====== RECORDS ======

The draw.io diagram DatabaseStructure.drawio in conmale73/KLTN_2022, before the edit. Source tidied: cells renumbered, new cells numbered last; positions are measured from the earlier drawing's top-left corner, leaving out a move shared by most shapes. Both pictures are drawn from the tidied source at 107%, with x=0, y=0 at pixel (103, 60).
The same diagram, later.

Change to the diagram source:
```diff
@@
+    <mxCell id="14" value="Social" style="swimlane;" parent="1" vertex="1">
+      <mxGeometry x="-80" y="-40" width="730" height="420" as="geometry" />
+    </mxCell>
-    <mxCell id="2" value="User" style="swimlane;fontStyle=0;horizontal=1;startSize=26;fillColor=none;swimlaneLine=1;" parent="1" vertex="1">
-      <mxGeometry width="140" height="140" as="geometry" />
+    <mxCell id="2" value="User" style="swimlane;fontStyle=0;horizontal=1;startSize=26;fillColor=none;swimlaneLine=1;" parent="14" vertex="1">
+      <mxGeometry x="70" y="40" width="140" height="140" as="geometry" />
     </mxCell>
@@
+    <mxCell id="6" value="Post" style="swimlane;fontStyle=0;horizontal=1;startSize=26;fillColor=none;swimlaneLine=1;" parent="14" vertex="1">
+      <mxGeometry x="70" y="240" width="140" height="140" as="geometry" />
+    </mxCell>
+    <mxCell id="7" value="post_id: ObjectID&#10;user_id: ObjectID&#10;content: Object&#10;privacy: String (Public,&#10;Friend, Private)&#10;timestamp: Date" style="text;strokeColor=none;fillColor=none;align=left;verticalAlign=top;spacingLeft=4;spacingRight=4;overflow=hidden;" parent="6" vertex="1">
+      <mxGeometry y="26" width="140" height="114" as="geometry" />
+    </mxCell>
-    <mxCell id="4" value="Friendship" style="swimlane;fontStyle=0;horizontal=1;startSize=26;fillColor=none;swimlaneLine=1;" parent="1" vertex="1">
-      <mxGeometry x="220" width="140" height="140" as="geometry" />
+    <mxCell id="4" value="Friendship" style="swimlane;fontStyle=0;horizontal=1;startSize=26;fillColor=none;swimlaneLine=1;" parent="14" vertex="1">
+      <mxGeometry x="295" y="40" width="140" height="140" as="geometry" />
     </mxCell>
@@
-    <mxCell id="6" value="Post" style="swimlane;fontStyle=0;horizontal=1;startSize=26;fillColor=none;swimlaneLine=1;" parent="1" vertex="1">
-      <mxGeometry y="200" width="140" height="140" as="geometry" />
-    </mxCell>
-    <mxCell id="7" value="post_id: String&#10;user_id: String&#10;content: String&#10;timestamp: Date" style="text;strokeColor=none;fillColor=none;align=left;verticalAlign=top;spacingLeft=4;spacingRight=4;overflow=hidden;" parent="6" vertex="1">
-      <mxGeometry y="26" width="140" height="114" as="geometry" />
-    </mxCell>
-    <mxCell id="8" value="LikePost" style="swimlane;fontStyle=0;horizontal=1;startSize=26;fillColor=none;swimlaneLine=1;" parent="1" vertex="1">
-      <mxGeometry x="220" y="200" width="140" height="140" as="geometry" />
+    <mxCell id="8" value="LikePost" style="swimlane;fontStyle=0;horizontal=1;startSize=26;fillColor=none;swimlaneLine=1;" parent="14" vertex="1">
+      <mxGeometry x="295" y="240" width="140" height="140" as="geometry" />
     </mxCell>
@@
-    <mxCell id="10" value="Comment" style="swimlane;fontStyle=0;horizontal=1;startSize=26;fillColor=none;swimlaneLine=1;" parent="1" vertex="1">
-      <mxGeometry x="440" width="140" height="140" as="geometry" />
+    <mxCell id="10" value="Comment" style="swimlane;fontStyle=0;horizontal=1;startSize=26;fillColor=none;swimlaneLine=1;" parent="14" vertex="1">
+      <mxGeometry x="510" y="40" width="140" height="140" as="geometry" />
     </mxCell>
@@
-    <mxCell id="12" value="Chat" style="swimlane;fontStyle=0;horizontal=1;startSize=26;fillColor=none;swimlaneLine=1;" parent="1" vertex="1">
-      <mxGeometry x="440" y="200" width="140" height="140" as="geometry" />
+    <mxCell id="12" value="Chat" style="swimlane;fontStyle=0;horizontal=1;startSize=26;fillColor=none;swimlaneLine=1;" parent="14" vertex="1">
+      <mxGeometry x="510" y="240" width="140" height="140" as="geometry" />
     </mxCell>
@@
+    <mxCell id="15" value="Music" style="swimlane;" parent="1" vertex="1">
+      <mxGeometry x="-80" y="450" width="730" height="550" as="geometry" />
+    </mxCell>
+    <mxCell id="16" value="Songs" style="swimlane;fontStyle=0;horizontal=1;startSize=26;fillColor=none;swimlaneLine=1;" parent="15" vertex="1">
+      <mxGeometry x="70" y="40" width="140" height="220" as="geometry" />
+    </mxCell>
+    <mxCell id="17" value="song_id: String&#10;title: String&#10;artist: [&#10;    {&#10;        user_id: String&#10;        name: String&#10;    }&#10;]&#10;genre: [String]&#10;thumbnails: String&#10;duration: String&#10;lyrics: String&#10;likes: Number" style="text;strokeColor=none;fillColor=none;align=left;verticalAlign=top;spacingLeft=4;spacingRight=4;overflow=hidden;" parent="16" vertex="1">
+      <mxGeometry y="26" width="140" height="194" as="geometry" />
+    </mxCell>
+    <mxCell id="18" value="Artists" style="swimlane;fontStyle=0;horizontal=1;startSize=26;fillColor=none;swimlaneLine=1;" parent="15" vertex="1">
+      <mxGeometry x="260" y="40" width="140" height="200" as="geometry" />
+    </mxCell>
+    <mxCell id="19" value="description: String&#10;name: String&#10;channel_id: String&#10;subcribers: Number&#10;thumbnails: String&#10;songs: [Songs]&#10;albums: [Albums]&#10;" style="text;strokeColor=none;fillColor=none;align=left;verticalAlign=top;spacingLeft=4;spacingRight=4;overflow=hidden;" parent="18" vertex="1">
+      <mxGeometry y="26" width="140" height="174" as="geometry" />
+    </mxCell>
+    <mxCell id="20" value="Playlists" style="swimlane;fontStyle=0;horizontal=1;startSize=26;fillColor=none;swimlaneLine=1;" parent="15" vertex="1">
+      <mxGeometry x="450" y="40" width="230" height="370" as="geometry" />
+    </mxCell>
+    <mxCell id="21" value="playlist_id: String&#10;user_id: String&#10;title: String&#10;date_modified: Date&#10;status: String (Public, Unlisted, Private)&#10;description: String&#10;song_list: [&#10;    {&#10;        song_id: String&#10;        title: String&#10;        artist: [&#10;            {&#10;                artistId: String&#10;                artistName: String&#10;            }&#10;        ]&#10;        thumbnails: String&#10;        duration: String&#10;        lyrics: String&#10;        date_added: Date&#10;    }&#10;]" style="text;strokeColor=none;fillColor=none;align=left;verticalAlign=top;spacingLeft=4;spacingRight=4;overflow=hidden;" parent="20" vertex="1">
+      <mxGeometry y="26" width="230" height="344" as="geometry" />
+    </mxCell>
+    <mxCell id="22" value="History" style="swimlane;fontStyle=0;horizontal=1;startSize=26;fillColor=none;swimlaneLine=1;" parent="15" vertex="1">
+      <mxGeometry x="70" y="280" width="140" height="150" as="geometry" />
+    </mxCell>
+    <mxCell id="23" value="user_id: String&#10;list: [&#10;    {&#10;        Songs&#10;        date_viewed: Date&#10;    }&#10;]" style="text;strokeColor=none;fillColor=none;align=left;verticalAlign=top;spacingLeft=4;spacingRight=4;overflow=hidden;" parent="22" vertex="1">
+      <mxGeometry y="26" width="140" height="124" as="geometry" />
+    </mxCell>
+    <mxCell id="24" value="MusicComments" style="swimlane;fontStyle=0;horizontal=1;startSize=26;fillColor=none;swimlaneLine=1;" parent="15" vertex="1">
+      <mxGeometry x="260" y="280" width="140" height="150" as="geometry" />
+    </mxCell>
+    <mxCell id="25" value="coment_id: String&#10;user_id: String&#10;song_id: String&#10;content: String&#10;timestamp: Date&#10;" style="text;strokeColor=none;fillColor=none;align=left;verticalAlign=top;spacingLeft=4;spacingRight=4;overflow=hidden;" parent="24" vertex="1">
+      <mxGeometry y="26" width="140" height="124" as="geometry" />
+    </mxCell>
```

======

EXERCISE INSTRUCTIONS >> Every line containing the word "Friendship" must be copied from the material above.

RESPONSE BOX >>
-    <mxCell id="4" value="Friendship" style="swimlane;fontStyle=0;horizontal=1;startSize=26;fillColor=none;swimlaneLine=1;" parent="1" vertex="1">
+    <mxCell id="4" value="Friendship" style="swimlane;fontStyle=0;horizontal=1;startSize=26;fillColor=none;swimlaneLine=1;" parent="14" vertex="1">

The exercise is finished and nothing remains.